Watergate editor explains how Reagan taught Trump to manipulate media coverage
President Ronald Reagan (AFP Photo/Mike Sargent)

President Donald Trump generates tremendous media coverage, which is exactly what he's always wanted, but the Watergate editor says it doesn't have to be that way. In fact, things didn't used to be that way.


Barry Sussman, who guided Bob Woodward and Carl Bernstein to a Pulitzer Prize in 1973 as the Washington Post's city editor, explained the media allows Trump and his surrogates to set the agenda with false and disingenuous arguments in an interview with The New Republic.

"They follow him wherever he goes," Sussman said. "He leads the press around by the nose. That was even true on the Russia investigation. How many weeks did we go, months, where there were front-page stories questioning whether Trump would even testify? Imbeciles like Giuliani were getting press attention as though they had something to say, when all they were doing was trying to stretch things out and humiliate the press. That’s my main difficulty, not only with the Russia investigation but with everything else."

The veteran newsman said that sort of wall-to-wall coverage of presidents is historically unusual.

"The press didn’t even cover the presidents every single day until Reagan," Sussman said. "You may remember this. It was Reagan’s sharp advisers who decided to make him the center of attention and pretty much get stories day by day, every day. Before then, there was not even daily coverage of presidents. I think that we might keep that in mind as Trump is covered."

Sussman explained how press coverage in the Trump era could be better, and focus on more important issues than his daily scandals and distractions.

"The way Trump is covered now is that he is covered first," he said. "If there’s any room for anything, or anybody else, or anything else, it will follow, if there’s room. I think that we have such a great list of real problems that need to be dealt with, that are newsworthy and important, starting of course with climate change, but the list is a very, very strong list.
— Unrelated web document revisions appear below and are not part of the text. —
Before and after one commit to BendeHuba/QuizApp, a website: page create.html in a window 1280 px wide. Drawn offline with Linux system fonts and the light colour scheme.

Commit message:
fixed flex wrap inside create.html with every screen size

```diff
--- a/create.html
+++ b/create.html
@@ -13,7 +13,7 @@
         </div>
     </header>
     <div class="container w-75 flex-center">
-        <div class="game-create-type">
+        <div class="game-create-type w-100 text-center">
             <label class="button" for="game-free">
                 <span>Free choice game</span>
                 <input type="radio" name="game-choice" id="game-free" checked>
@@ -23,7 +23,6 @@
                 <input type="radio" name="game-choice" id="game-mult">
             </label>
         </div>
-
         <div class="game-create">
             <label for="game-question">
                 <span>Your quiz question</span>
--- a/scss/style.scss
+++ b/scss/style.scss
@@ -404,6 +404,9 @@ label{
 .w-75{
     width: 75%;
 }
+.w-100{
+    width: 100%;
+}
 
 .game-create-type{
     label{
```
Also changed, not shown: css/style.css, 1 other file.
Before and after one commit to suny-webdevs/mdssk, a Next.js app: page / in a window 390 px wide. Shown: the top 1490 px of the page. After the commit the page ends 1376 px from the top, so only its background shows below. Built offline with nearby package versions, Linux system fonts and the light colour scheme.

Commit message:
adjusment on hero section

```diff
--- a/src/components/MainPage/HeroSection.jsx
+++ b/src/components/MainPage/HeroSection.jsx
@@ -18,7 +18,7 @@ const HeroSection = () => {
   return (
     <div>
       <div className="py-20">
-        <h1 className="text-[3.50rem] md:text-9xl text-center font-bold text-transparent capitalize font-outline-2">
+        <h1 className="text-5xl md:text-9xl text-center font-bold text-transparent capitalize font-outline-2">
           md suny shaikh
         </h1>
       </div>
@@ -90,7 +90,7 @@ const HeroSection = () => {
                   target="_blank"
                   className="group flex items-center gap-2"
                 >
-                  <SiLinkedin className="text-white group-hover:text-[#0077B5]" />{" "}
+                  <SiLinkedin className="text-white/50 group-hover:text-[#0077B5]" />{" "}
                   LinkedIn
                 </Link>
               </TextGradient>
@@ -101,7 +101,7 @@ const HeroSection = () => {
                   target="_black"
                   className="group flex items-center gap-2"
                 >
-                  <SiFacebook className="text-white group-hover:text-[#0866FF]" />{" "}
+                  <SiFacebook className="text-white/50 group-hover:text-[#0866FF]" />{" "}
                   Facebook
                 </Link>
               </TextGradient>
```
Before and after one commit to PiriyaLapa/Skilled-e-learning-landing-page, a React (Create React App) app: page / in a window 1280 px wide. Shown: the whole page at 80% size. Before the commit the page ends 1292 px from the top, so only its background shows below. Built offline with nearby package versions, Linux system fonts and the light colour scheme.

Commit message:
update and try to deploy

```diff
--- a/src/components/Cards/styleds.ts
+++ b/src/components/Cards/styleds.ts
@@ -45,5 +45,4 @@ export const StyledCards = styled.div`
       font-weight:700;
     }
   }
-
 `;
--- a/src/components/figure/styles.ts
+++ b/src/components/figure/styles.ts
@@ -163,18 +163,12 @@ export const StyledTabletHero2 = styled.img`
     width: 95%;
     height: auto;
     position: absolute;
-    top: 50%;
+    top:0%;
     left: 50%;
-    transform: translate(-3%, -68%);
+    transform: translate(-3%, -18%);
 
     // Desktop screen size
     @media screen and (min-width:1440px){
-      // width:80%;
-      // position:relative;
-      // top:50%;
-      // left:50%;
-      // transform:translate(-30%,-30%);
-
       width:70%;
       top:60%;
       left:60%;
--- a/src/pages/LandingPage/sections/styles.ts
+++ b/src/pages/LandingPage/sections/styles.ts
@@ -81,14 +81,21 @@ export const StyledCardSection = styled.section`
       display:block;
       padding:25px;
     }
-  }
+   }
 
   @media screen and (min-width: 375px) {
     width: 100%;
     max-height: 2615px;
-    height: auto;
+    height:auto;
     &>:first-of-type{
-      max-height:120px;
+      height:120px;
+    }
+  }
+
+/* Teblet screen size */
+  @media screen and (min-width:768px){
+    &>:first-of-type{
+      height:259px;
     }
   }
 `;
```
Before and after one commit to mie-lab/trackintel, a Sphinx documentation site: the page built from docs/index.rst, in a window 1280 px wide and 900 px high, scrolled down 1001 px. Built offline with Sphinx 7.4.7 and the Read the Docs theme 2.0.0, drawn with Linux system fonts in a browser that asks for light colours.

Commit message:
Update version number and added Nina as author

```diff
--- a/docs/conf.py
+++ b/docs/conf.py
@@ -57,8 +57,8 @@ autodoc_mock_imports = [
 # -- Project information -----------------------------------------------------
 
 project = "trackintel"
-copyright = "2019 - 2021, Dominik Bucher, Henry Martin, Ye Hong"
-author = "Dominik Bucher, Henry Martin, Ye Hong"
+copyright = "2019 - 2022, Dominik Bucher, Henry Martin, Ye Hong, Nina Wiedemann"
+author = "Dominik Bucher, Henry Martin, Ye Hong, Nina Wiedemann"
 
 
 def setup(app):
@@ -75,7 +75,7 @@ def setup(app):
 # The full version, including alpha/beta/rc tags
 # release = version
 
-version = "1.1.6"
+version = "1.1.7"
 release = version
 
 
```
Even some Trump issues make the list, like immigration."

"My solution to this is that the press, especially the elite press that already has beats on all the important subjects, it should pay attention to what’s going on," Sussman added. "It should write about them as needed, and when there’s room left over, they give us Trump. Turn things around on their face."

Pulling back on Trump coverage would highlight the other important reporting that's already going on, he said.

"If there were less coverage, could Trump set the agenda to a lesser degree?" Sussman said. "If he were not allowed to set the agenda, the investigative coverage would stand out more, because there would be less of the foolish coverage, the unnecessary, foolish coverage."